The victim was found in a popular off-trail area in Yellowstone National Park
Female grizzly and cub are believed to have been in the area Friday
Two orphaned grizzly cubs have found a new home at the Toledo Zoo.
Though the exact cause of death has not been determined, investigators identified what appear to be defensive wounds on the victim’s forearms, Yellowstone National Park said in a statement Saturday. A forensic autopsy is scheduled for later Monday.
The victim, 63-year-old Lance Crosby, was a long-term seasonal employee of Medcor, a company that operates three urgent-care clinics in Yellowstone. An experienced hiker, he had worked and lived in Yellowstone for five seasons, the statement said.
“We are deeply saddened by this tragedy and our hearts go out to the family and friends of the victim as they work to cope with the loss of someone who loved Yellowstone so very much,” Yellowstone National Park Superintendent Dan Wenk said.
Crosby was reported missing Friday morning when he did not report for work. A park ranger found his body in a popular off-trail area less than a mile from Elephant Back Loop Trail, an area he was known to frequent. His body was partially eaten and covered, the statement said.
Based on partial tracks found at the scene, it appears that an adult female grizzly and at least one cub were present and probably were involved in the incident near Yellowstone Lake, the statement said.
Wildlife biologists set bear traps in the area on Friday evening and captured an adult female grizzly. The bear will be euthanized if it’s identified through DNA as the animal responsible in the attack.

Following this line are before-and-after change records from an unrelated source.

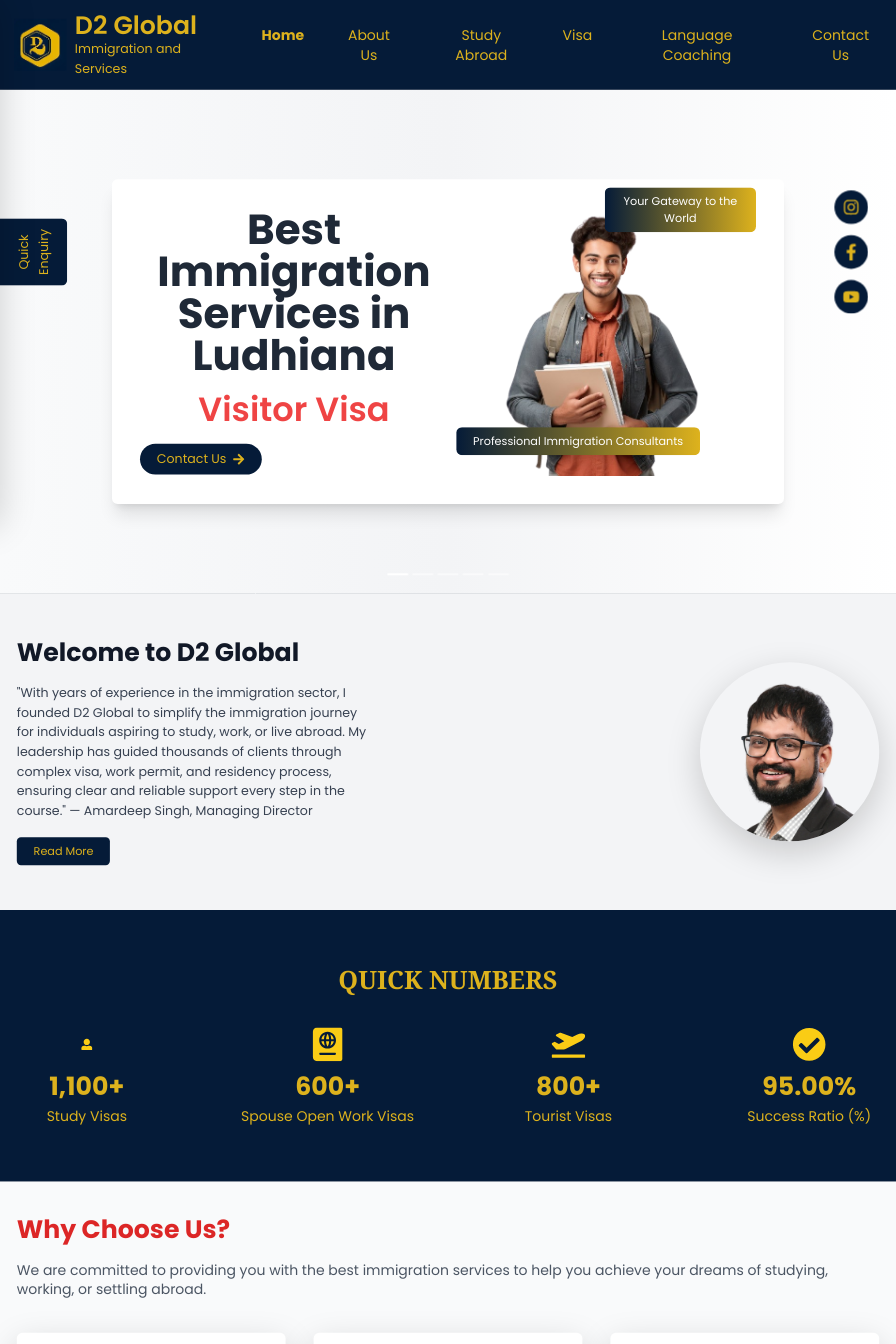
Repository: abhijeets54/d2globalbackup
Page: /
The author's editor kept a copy of each file at every save. The page is drawn from the files as they stood at one save, then again after the next save.
The browser window is 1280 px wide. The pictures show the part of the page from y = 0 to 1920 px (the page is 6727 px tall), at 70% of full size.
The page's requests for data from a server got no answer. The project was rebuilt for these pictures with package versions that can differ from the ones it lists, and the page was loaded fresh each time. No one was signed in, and anything a server would have sent is missing. Also part of the build but not shown: vite.config.js, src/components/Button.jsx, src/components/PostCard.jsx, src/components/Input.jsx, src/components/PopupForm.jsx, src/components/Events.jsx, src/components/People.jsx, src/Newsletter/NewsletterComponent.jsx and 28 more. Imported but missing from the stored project, and not drawn on this page: src/components/Donate/RestoftheWorld.jsx, src/components/Donate/WithInIndia.jsx, src/components/JoinUs.jsx, src/components/Projects/Awareness.jsx, src/components/Projects/Education.jsx, src/components/Projects/HumanitarianAid.jsx, src/components/ThreePillars.jsx, src/pages/Donate.jsx and 2 more.

Above is the page before, as saved 2024-10-03 13:49:33.

After the next save:
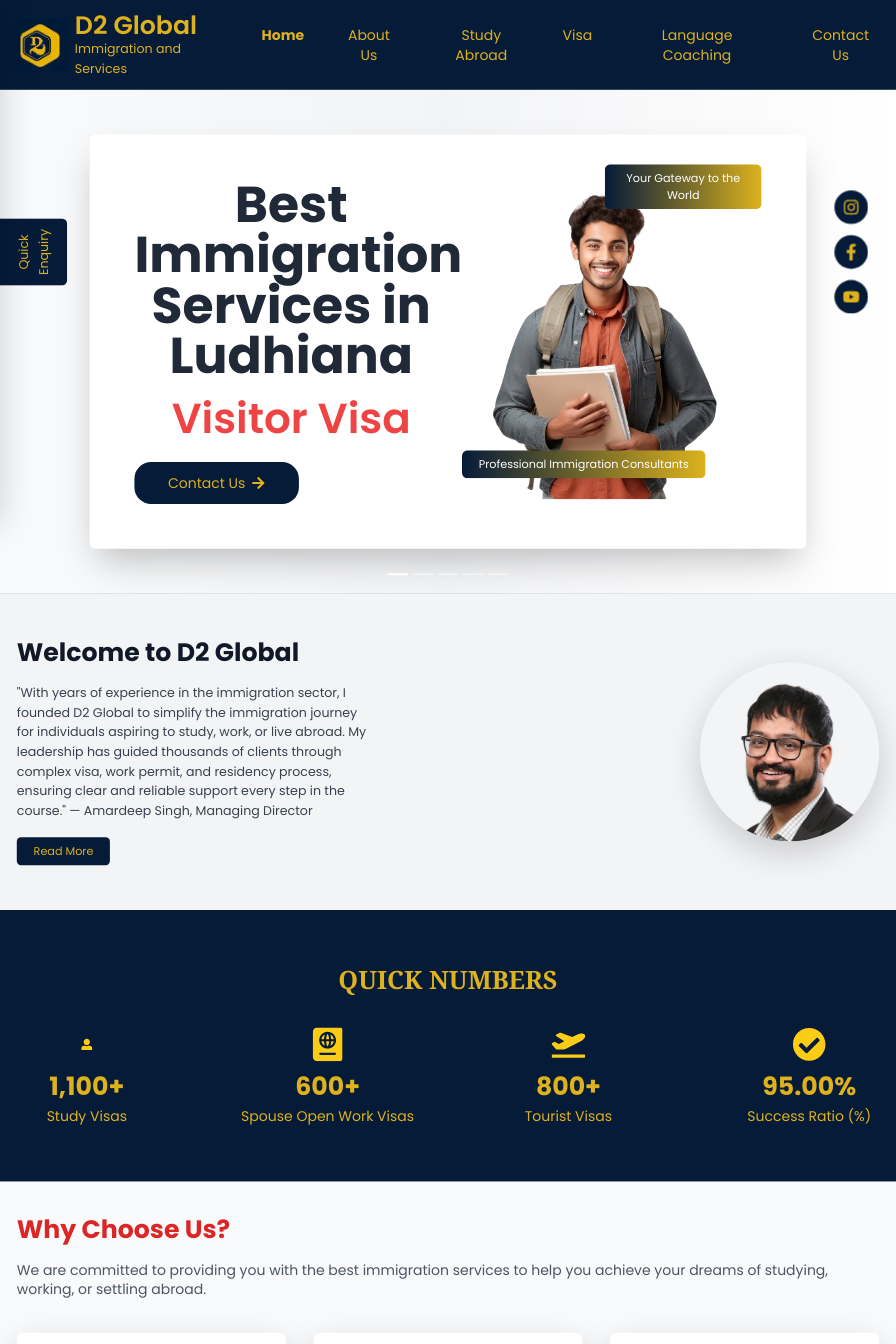
Saved 113 s later.
--- a/src/components/CollageWithAnimations.jsx
+++ b/src/components/CollageWithAnimations.jsx
@@ -28,16 +28,16 @@
 
   return (
     <div className="relative w-full h-screen flex flex-col lg:flex-row items-center justify-center bg-gradient-to-r from-gray-50 via-gray-100 to-white">
-      {/* 3D Box Container */}
-      <div className="relative w-full lg:w-3/4 bg-white shadow-xl rounded-lg p-6 lg:p-10 flex flex-col lg:flex-row items-center justify-between">
+      {/* 3D Box Container with increased size */}
+      <div className="relative w-full lg:w-4/5 bg-white shadow-2xl rounded-lg p-10 lg:p-16 flex flex-col lg:flex-row items-center justify-between">
 
         {/* Text Section */}
         <div className="w-full lg:w-1/2 text-center lg:text-left relative z-10">
-          <h1 className="text-3xl md:text-4xl lg:text-6xl font-bold text-gray-800">
+          <h1 className="text-4xl md:text-5xl lg:text-7xl font-bold text-gray-800">
             Best Immigration Services in Ludhiana
           </h1>
           <motion.h2
-            className="text-2xl md:text-3xl lg:text-5xl font-semibold mt-4 text-red-500"
+            className="text-3xl md:text-4xl lg:text-6xl font-semibold mt-4 text-red-500"
             initial={{ x: -50, opacity: 0 }}
             animate={{ x: 0, opacity: 1 }}
             exit={{ x: -50, opacity: 0 }}
@@ -46,7 +46,7 @@
             {displayedText}
           </motion.h2>
           <button
-            className="px-4 py-2 md:px-6 md:py-3 bg-customBlue text-customYellow rounded-3xl text-sm md:text-lg flex items-center justify-center mt-6"
+            className="px-5 py-3 md:px-8 md:py-4 bg-customBlue text-customYellow rounded-3xl text-base md:text-xl flex items-center justify-center mt-8"
             onClick={() => navigate('/Contactpage')}
           >
             Contact Us
@@ -59,7 +59,7 @@
           <motion.img
             src="/student.png"
             alt="Student with backpack"
-            className="h-48 sm:h-64 md:h-72 lg:h-96"
+            className="h-64 sm:h-72 md:h-80 lg:h-[450px]"
             initial={{ opacity: 0, x: 50 }}
             animate={{ opacity: 1, x: 0 }}
             transition={{ duration: 0.5 }}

“The decision to euthanize a bear is one that we do not take lightly. As park managers, we are constantly working to strike a balance between the preservation of park resources and the safety of our park visitors and employees,” Wenk said.
“Our decision is based on the totality of the circumstances in this unfortunate event. Yellowstone has had a grizzly bear management program since 1983. The primary goals of this program are to minimize bear-human interactions, prevent human-caused displacement of bears from prime food sources, and to decrease the risk of bear-caused human injuries.”
The Elephant Back Loop Trail and immediate area are closed until further notice. Signs are posted, and maps of the closure area are available at park visitor centers.
The grizzly bear population in the Greater Yellowstone Ecosystem was estimated to be to between 674 and 839 in 2014, according to the National Park Service. Park regulations state that people must stay 100 yards away from bears.
Deadly encounters between bears and humans are rare in Yellowstone. From 1872 to 2011, black and grizzly bears have killed seven people in the park, according to its website.
This is the first fatal human-bear encounter in Yellowstone in 2015, park spokeswoman Amy Bartlett said. There have been five bison gorings, none of which has been fatal.